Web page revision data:
· · · ·

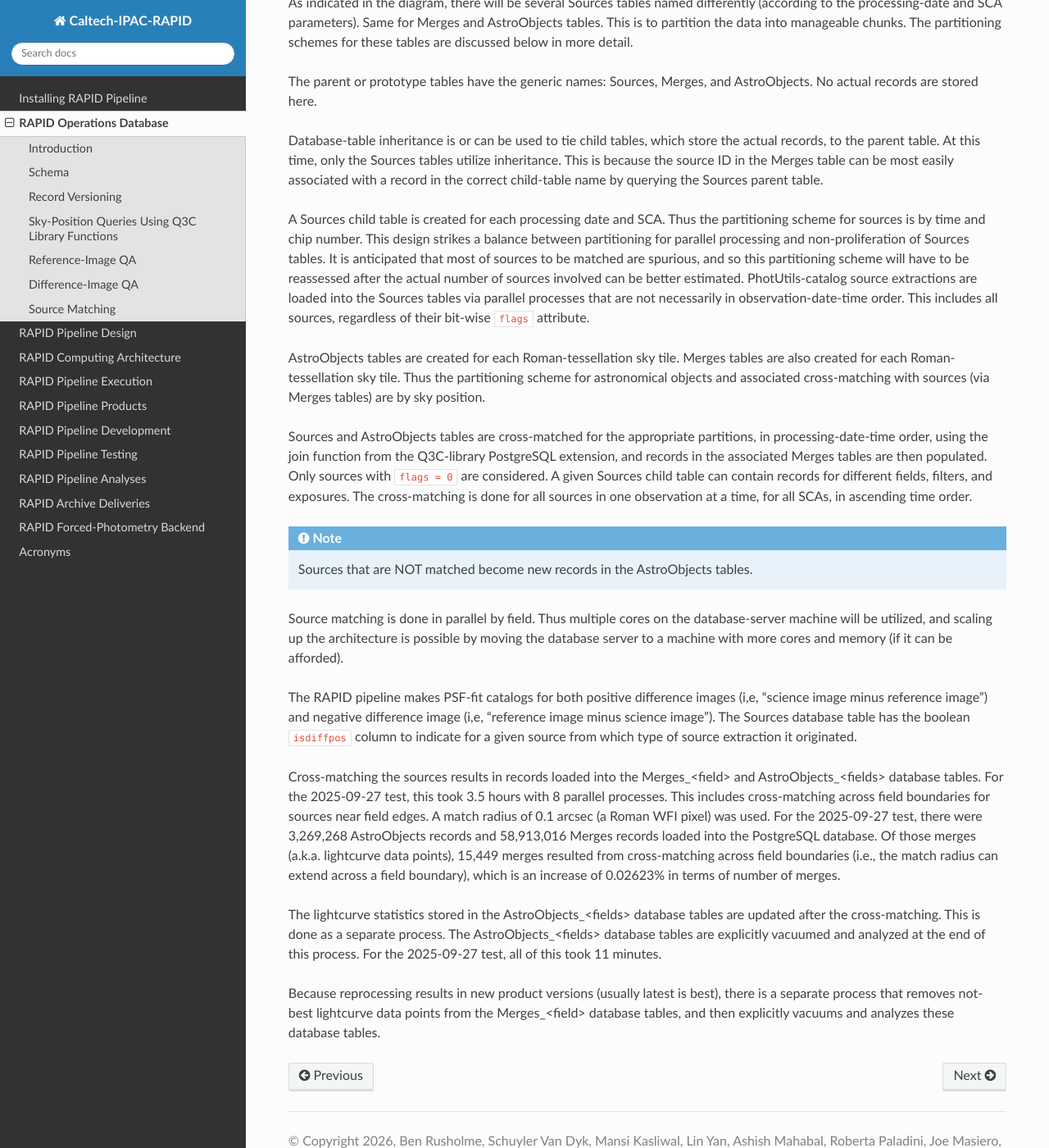
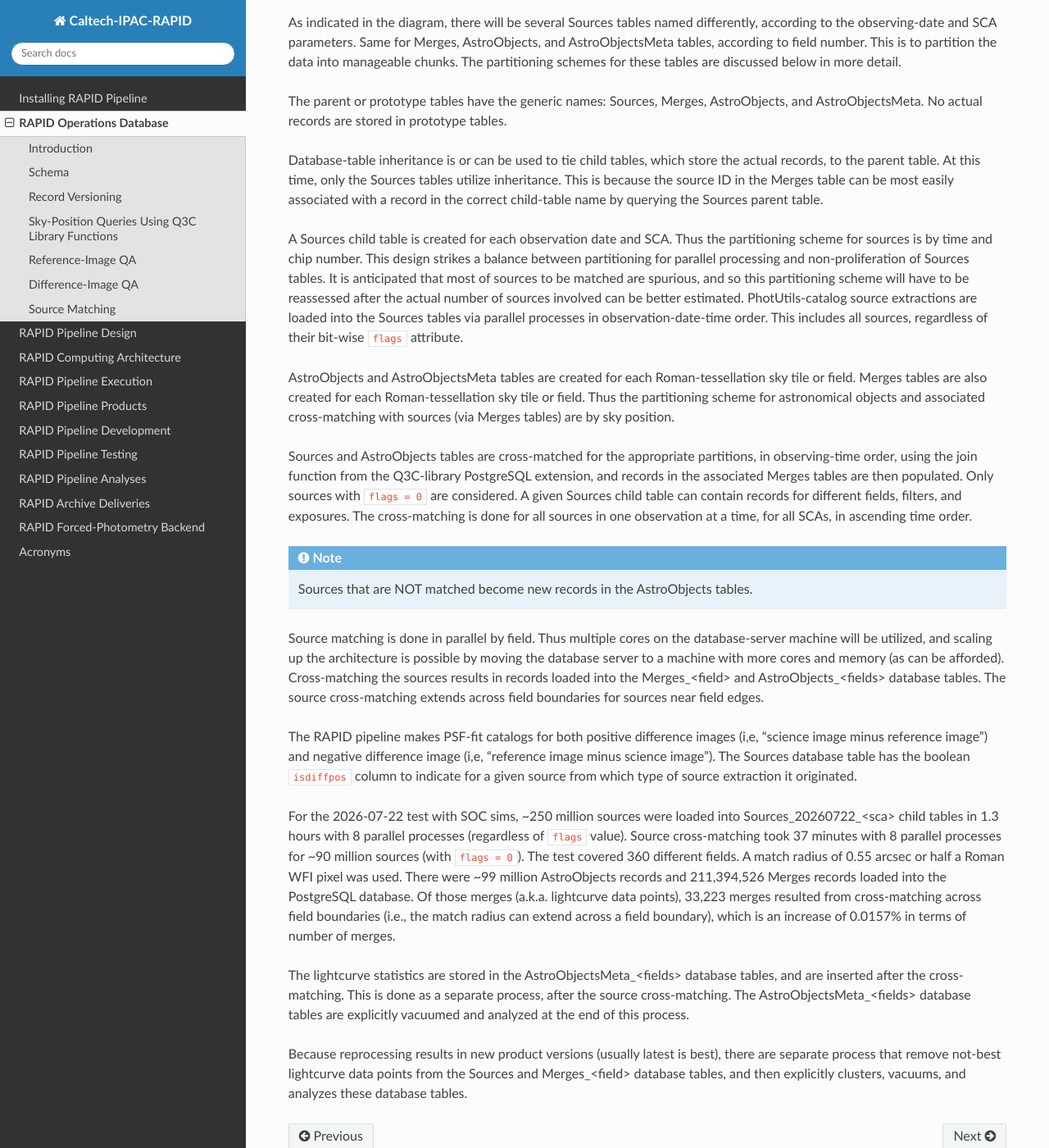
Before and after one commit to Caltech-IPAC/rapid, a Sphinx documentation site: the page built from docs/source/db/db.rst, in a window 1280 px wide and 1400 px high, scrolled down 5543 px. Shown: the whole window at 82% size. Built offline with Sphinx 7.4.7 and the Read the Docs theme 3.1.0, drawn with Linux system fonts in a browser that asks for light colours; some of the changed text lies outside the part shown.

Commit message:
Updated the description of the source schema cross-matching, including the new AstroObjectsMeta_<field> database tables.

```diff
--- a/docs/source/db/db.rst
+++ b/docs/source/db/db.rst
@@ -189,20 +189,21 @@ a final decision on which image-differencing method is best):
 
 * Sources (extracted/selected from catalogs)
 * AstroObjects (astronomical objects for which time-dependent sources form light curves)
-* Merges (associations between Sources and AstroObjects)
+* Merges (associations between Sources and AstroObjects via source-matching)
+* AstroObjectsMeta (statistics on astronomical-object lightcurves that can be added after source-matching)
 
 A diagram of the source-matching database-table schema is given as follows:
 
 .. image:: source_matching.png
 
 As indicated in the diagram, there will be several Sources tables
-named differently (according to the processing-date and SCA parameters).
-Same for Merges and AstroObjects tables.
+named differently, according to the observing-date and SCA parameters.
+Same for Merges, AstroObjects, and AstroObjectsMeta tables, according to field number.
 This is to partition the data into manageable chunks.
 The partitioning schemes for these tables are discussed below in more detail.
 
-The parent or prototype tables have the generic names: Sources, Merges, and AstroObjects.
-No actual records are stored here.
+The parent or prototype tables have the generic names: Sources, Merges, AstroObjects, and AstroObjectsMeta.
+No actual records are stored in prototype tables.
 
 Database-table inheritance is or can be used to tie child tables, which store the actual records,
 to the parent table.
@@ -210,7 +211,7 @@ At this time, only the Sources tables utilize inheritance.  This is because the
 in the Merges table can be most easily associated with a record in the correct child-table name
 by querying the Sources parent table.
 
-A Sources child table is created for each processing date and SCA.
+A Sources child table is created for each observation date and SCA.
 Thus the partitioning scheme for sources is by time and chip number.
 This design strikes a balance between partitioning for parallel processing
 and non-proliferation of Sources tables.  It is anticipated that most of
@@ -218,16 +219,16 @@ sources to be matched are spurious, and so this partitioning scheme will
 have to be reassessed after the actual number of sources involved can be
 better estimated.
 PhotUtils-catalog source extractions are loaded into the Sources tables via
-parallel processes that are not necessarily in observation-date-time order.
+parallel processes in observation-date-time order.
 This includes all sources, regardless of their bit-wise ``flags`` attribute.
 
-AstroObjects tables are created for each Roman-tessellation sky tile.
-Merges tables are also created for each Roman-tessellation sky tile.
+AstroObjects and AstroObjectsMeta tables are created for each Roman-tessellation sky tile or field.
+Merges tables are also created for each Roman-tessellation sky tile or field.
 Thus the partitioning scheme for astronomical objects and associated cross-matching with
 sources (via Merges tables) are by sky position.
 
 Sources and AstroObjects tables are cross-matched for the appropriate partitions,
-in processing-date-time order, using the join function from the Q3C-library PostgreSQL extension,
+in observing-time order, using the join function from the Q3C-library PostgreSQL extension,
 and records in the associated Merges tables are then populated.
 Only sources with ``flags = 0`` are considered.
 A given Sources child table can contain records for different fields, filters, and exposures.
@@ -238,27 +239,31 @@ The cross-matching is done for all sources in one observation at a time, for all
 
 Source matching is done in parallel by field.  Thus multiple cores
 on the database-server machine will be utilized, and scaling up the architecture is possible
-by moving the database server to a machine with more cores and memory (if it can be afforded).
+by moving the database server to a machine with more cores and memory (as can be afforded).
+Cross-matching the sources results in records loaded into the Merges_<field> and
+AstroObjects_<fields> database tables.
+The source cross-matching extends across field boundaries for sources near field edges.
 
 The RAPID pipeline makes PSF-fit catalogs for both positive difference images (i,e, "science image
 minus reference image") and negative difference image (i,e, "reference image minus science image").
 The Sources database table has the boolean ``isdiffpos`` column to indicate for a given source
 from which type of source extraction it originated.
 
-Cross-matching the sources results in records loaded into the Merges_<field> and
-AstroObjects_<fields> database tables.  For the 2025-09-27 test, this took 3.5 hours with 8 parallel processes.
-This includes cross-matching across field boundaries for sources near field edges.
-A match radius of 0.1 arcsec (a Roman WFI pixel) was used.
-For the 2025-09-27 test, there were 3,269,268 AstroObjects records and 58,913,016 Merges records loaded
-into the PostgreSQL database.  Of those merges (a.k.a. lightcurve data points), 15,449 merges
+For the 2026-07-22 test with SOC sims, ~250 million sources were loaded into
+Sources_20260722_<sca> child tables in 1.3 hours with 8 parallel processes
+(regardless of ``flags`` value).
+Source cross-matching took 37 minutes with 8 parallel processes
+for ~90 million sources (with ``flags = 0``).  The test covered 360 different fields.
+A match radius of 0.55 arcsec or half a Roman WFI pixel was used.
+There were ~99 million AstroObjects records and 211,394,526 Merges records loaded
+into the PostgreSQL database.  Of those merges (a.k.a. lightcurve data points), 33,223 merges
 resulted from cross-matching across field boundaries (i.e., the match radius can extend
-across a field boundary), which is an increase of 0.02623% in terms of number of merges.
+across a field boundary), which is an increase of 0.0157% in terms of number of merges.
 
-The lightcurve statistics stored in the AstroObjects_<fields> database tables are updated after the
-cross-matching.  This is done as a separate process.
-The AstroObjects_<fields> database tables are explicitly vacuumed and analyzed at the end of this process.
-For the 2025-09-27 test, all of this took 11 minutes.
+The lightcurve statistics are stored in the AstroObjectsMeta_<fields> database tables, and are inserted after the
+cross-matching.  This is done as a separate process, after the source cross-matching.
+The AstroObjectsMeta_<fields> database tables are explicitly vacuumed and analyzed at the end of this process.
 
-Because reprocessing results in new product versions (usually latest is best), there is a
-separate process that removes not-best lightcurve data points from the Merges_<field> database tables,
-and then explicitly vacuums and analyzes these database tables.
+Because reprocessing results in new product versions (usually latest is best), there are
+separate process that remove not-best lightcurve data points from the Sources and Merges_<field> database tables,
+and then explicitly clusters, vacuums, and analyzes these database tables.
```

· · · ·

Each entry is to be output exactly, and no picture is to appear.

Before and after one commit to Caltech-IPAC/rapid, a Sphinx documentation site: the page built from docs/source/db/db.rst, in a window 1280 px wide and 1400 px high, scrolled down 5543 px. Shown: the whole window at 82% size. Built offline with Sphinx 7.4.7 and the Read the Docs theme 3.1.0, drawn with Linux system fonts in a browser that asks for light colours; some of the changed text lies outside the part shown.

Commit message:
Updated the description of the source schema cross-matching, including the new AstroObjectsMeta_<field> database tables.

```diff
--- a/docs/source/db/db.rst
+++ b/docs/source/db/db.rst
@@ -189,20 +189,21 @@ a final decision on which image-differencing method is best):
 
 * Sources (extracted/selected from catalogs)
 * AstroObjects (astronomical objects for which time-dependent sources form light curves)
-* Merges (associations between Sources and AstroObjects)
+* Merges (associations between Sources and AstroObjects via source-matching)
+* AstroObjectsMeta (statistics on astronomical-object lightcurves that can be added after source-matching)
 
 A diagram of the source-matching database-table schema is given as follows:
 
 .. image:: source_matching.png
 
 As indicated in the diagram, there will be several Sources tables
-named differently (according to the processing-date and SCA parameters).
-Same for Merges and AstroObjects tables.
+named differently, according to the observing-date and SCA parameters.
+Same for Merges, AstroObjects, and AstroObjectsMeta tables, according to field number.
 This is to partition the data into manageable chunks.
 The partitioning schemes for these tables are discussed below in more detail.
 
-The parent or prototype tables have the generic names: Sources, Merges, and AstroObjects.
-No actual records are stored here.
+The parent or prototype tables have the generic names: Sources, Merges, AstroObjects, and AstroObjectsMeta.
+No actual records are stored in prototype tables.
 
 Database-table inheritance is or can be used to tie child tables, which store the actual records,
 to the parent table.
@@ -210,7 +211,7 @@ At this time, only the Sources tables utilize inheritance.  This is because the
 in the Merges table can be most easily associated with a record in the correct child-table name
 by querying the Sources parent table.
 
-A Sources child table is created for each processing date and SCA.
+A Sources child table is created for each observation date and SCA.
 Thus the partitioning scheme for sources is by time and chip number.
 This design strikes a balance between partitioning for parallel processing
 and non-proliferation of Sources tables.  It is anticipated that most of
@@ -218,16 +219,16 @@ sources to be matched are spurious, and so this partitioning scheme will
 have to be reassessed after the actual number of sources involved can be
 better estimated.
 PhotUtils-catalog source extractions are loaded into the Sources tables via
-parallel processes that are not necessarily in observation-date-time order.
+parallel processes in observation-date-time order.
 This includes all sources, regardless of their bit-wise ``flags`` attribute.
 
-AstroObjects tables are created for each Roman-tessellation sky tile.
-Merges tables are also created for each Roman-tessellation sky tile.
+AstroObjects and AstroObjectsMeta tables are created for each Roman-tessellation sky tile or field.
+Merges tables are also created for each Roman-tessellation sky tile or field.
 Thus the partitioning scheme for astronomical objects and associated cross-matching with
 sources (via Merges tables) are by sky position.
 
 Sources and AstroObjects tables are cross-matched for the appropriate partitions,
-in processing-date-time order, using the join function from the Q3C-library PostgreSQL extension,
+in observing-time order, using the join function from the Q3C-library PostgreSQL extension,
 and records in the associated Merges tables are then populated.
 Only sources with ``flags = 0`` are considered.
 A given Sources child table can contain records for different fields, filters, and exposures.
@@ -238,27 +239,31 @@ The cross-matching is done for all sources in one observation at a time, for all
 
 Source matching is done in parallel by field.  Thus multiple cores
 on the database-server machine will be utilized, and scaling up the architecture is possible
-by moving the database server to a machine with more cores and memory (if it can be afforded).
+by moving the database server to a machine with more cores and memory (as can be afforded).
+Cross-matching the sources results in records loaded into the Merges_<field> and
+AstroObjects_<fields> database tables.
+The source cross-matching extends across field boundaries for sources near field edges.
 
 The RAPID pipeline makes PSF-fit catalogs for both positive difference images (i,e, "science image
 minus reference image") and negative difference image (i,e, "reference image minus science image").
 The Sources database table has the boolean ``isdiffpos`` column to indicate for a given source
 from which type of source extraction it originated.
 
-Cross-matching the sources results in records loaded into the Merges_<field> and
-AstroObjects_<fields> database tables.  For the 2025-09-27 test, this took 3.5 hours with 8 parallel processes.
-This includes cross-matching across field boundaries for sources near field edges.
-A match radius of 0.1 arcsec (a Roman WFI pixel) was used.
-For the 2025-09-27 test, there were 3,269,268 AstroObjects records and 58,913,016 Merges records loaded
-into the PostgreSQL database.  Of those merges (a.k.a. lightcurve data points), 15,449 merges
+For the 2026-07-22 test with SOC sims, ~250 million sources were loaded into
+Sources_20260722_<sca> child tables in 1.3 hours with 8 parallel processes
+(regardless of ``flags`` value).
+Source cross-matching took 37 minutes with 8 parallel processes
+for ~90 million sources (with ``flags = 0``).  The test covered 360 different fields.
+A match radius of 0.55 arcsec or half a Roman WFI pixel was used.
+There were ~99 million AstroObjects records and 211,394,526 Merges records loaded
+into the PostgreSQL database.  Of those merges (a.k.a. lightcurve data points), 33,223 merges
 resulted from cross-matching across field boundaries (i.e., the match radius can extend
-across a field boundary), which is an increase of 0.02623% in terms of number of merges.
+across a field boundary), which is an increase of 0.0157% in terms of number of merges.
 
-The lightcurve statistics stored in the AstroObjects_<fields> database tables are updated after the
-cross-matching.  This is done as a separate process.
-The AstroObjects_<fields> database tables are explicitly vacuumed and analyzed at the end of this process.
-For the 2025-09-27 test, all of this took 11 minutes.
+The lightcurve statistics are stored in the AstroObjectsMeta_<fields> database tables, and are inserted after the
+cross-matching.  This is done as a separate process, after the source cross-matching.
+The AstroObjectsMeta_<fields> database tables are explicitly vacuumed and analyzed at the end of this process.
 
-Because reprocessing results in new product versions (usually latest is best), there is a
-separate process that removes not-best lightcurve data points from the Merges_<field> database tables,
-and then explicitly vacuums and analyzes these database tables.
+Because reprocessing results in new product versions (usually latest is best), there are
+separate process that remove not-best lightcurve data points from the Sources and Merges_<field> database tables,
+and then explicitly clusters, vacuums, and analyzes these database tables.
```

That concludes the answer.